I can close this if it's a dup but my Google-fu didn't find a satisfactory answer. In the middle of the floor of some older automatic transmission sedans, there is a bump (my old 4 dr 2005 Accord, 4 dr 1984 Volvo DL, 4 dr 2000 Saturn LS1). I'm not seeing this same bump in newer sedans (2016 Civic, 2009 Civic). I think all the cars I listed are FWD so that bump can't be for RWD. What is the bump for? Thanks in advance.
The hump provides longitudinal rigidity in the unibody. The fact that it also provides a place to route the exhaust is a bonus.
Notice that modern CAD-designed vehicles have much less of an obvious hump, unless they also have a roofless option (cabriolet, convertible, removable hardtop). On these vehicles the center hump is the main rigid structure in the vehicle, and is still pronounced.
Anyone can feel free to disagree with me since I'm not 100% on this, but I believe those bumps are placed into the design in order to give the exhaust system a little more breathing room.
Note the hump in the actual body of the car above the exhaust here. This is to aid in keeping unwanted heat away from the passenger area of the car while the heat shield provides an extra layer of protection on top of the physical space around the pipe.
I don't think the hump is there just for the exhaust, although as was pointed out in the comment it adds ground clearance which is a nice thing. The "transmission hump" (in honor of rear wheel drive cars) also adds structural strength – essentially a beam running down the center of the car.
I suspect that if it wasn't needed (or at least very useful) for structural reasons it wouldn't be there. Back when the hump was used for the transmission and drive shaft the exhaust managed for find its way to the back of the car without the hump…

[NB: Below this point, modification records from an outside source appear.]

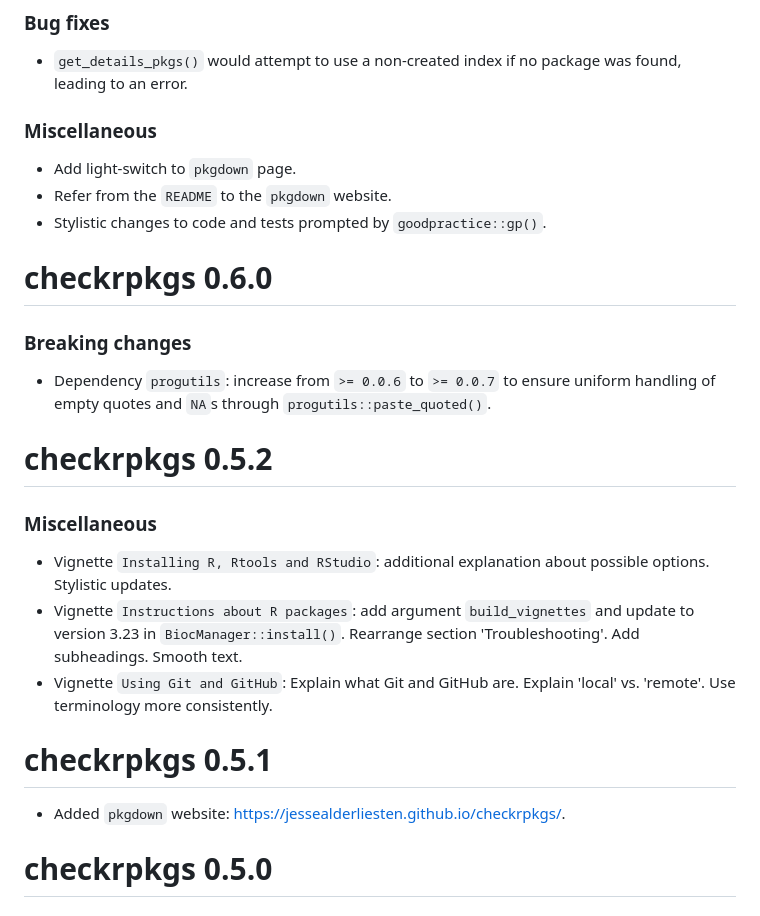
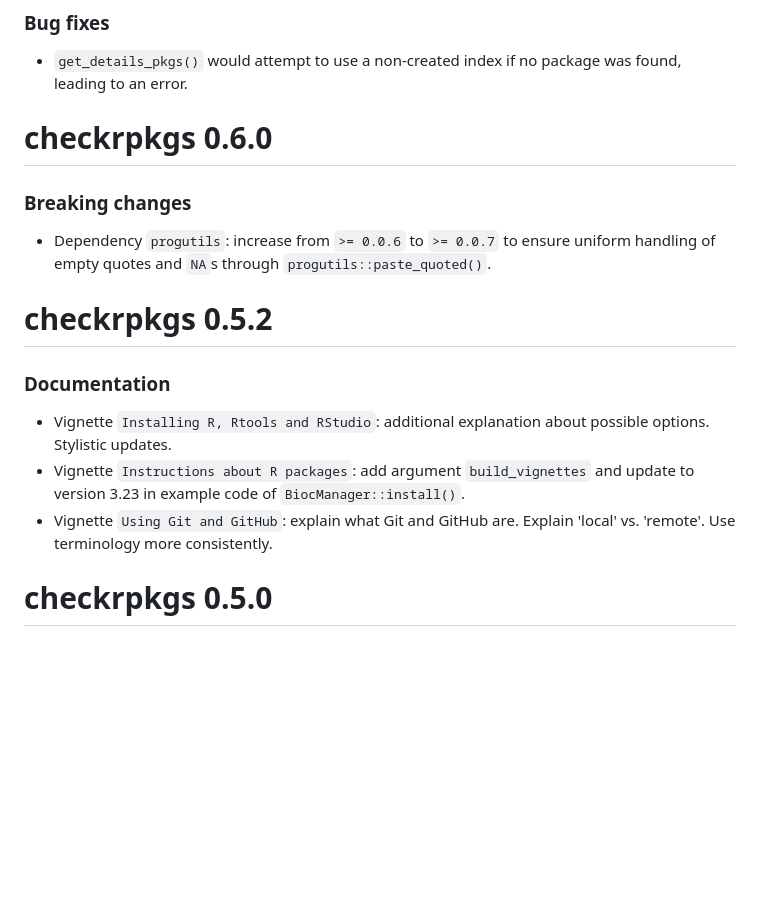
Before and after one commit to JesseAlderliesten/checkrpkgs, a Markdown page: NEWS.md, the part around one of its changes. GitHub-like rendering; blank space fills up the shorter version.

```diff
--- a/NEWS.md
+++ b/NEWS.md
@@ -60,11 +37,6 @@
 - `get_details_pkgs()` would attempt to use a non-created index if no package
   was found, leading to an error.
 
-### Miscellaneous
-- Add light-switch to `pkgdown` page.
-- Refer from the `README` to the `pkgdown` website.
-- Stylistic changes to code and tests prompted by `goodpractice::gp()`.
-
 
 # checkrpkgs 0.6.0
 
@@ -75,18 +47,13 @@
 
 # checkrpkgs 0.5.2
 
-### Miscellaneous
+### Documentation
 - Vignette `Installing R, Rtools and RStudio`: additional explanation about
   possible options. Stylistic updates.
 - Vignette `Instructions about R packages`: add argument `build_vignettes` and
-  update to version 3.23 in `BiocManager::install()`. Rearrange section
-  'Troubleshooting'. Add subheadings. Smooth text.
-- Vignette `Using Git and GitHub`: Explain what Git and GitHub are. Explain
+  update to version 3.23 in example code of `BiocManager::install()`.
+- Vignette `Using Git and GitHub`: explain what Git and GitHub are. Explain
   'local' vs. 'remote'. Use terminology more consistently.
-
-
-# checkrpkgs 0.5.1
-- Added `pkgdown` website: https://jessealderliesten.github.io/checkrpkgs/.
 
 
 # checkrpkgs 0.5.0
```
Also changed, not shown: other parts of NEWS.md (+18 -68 lines).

The early SAABs didn't have a hump and it made for a much more comfortable interior (IMHO) especially in the rear seat.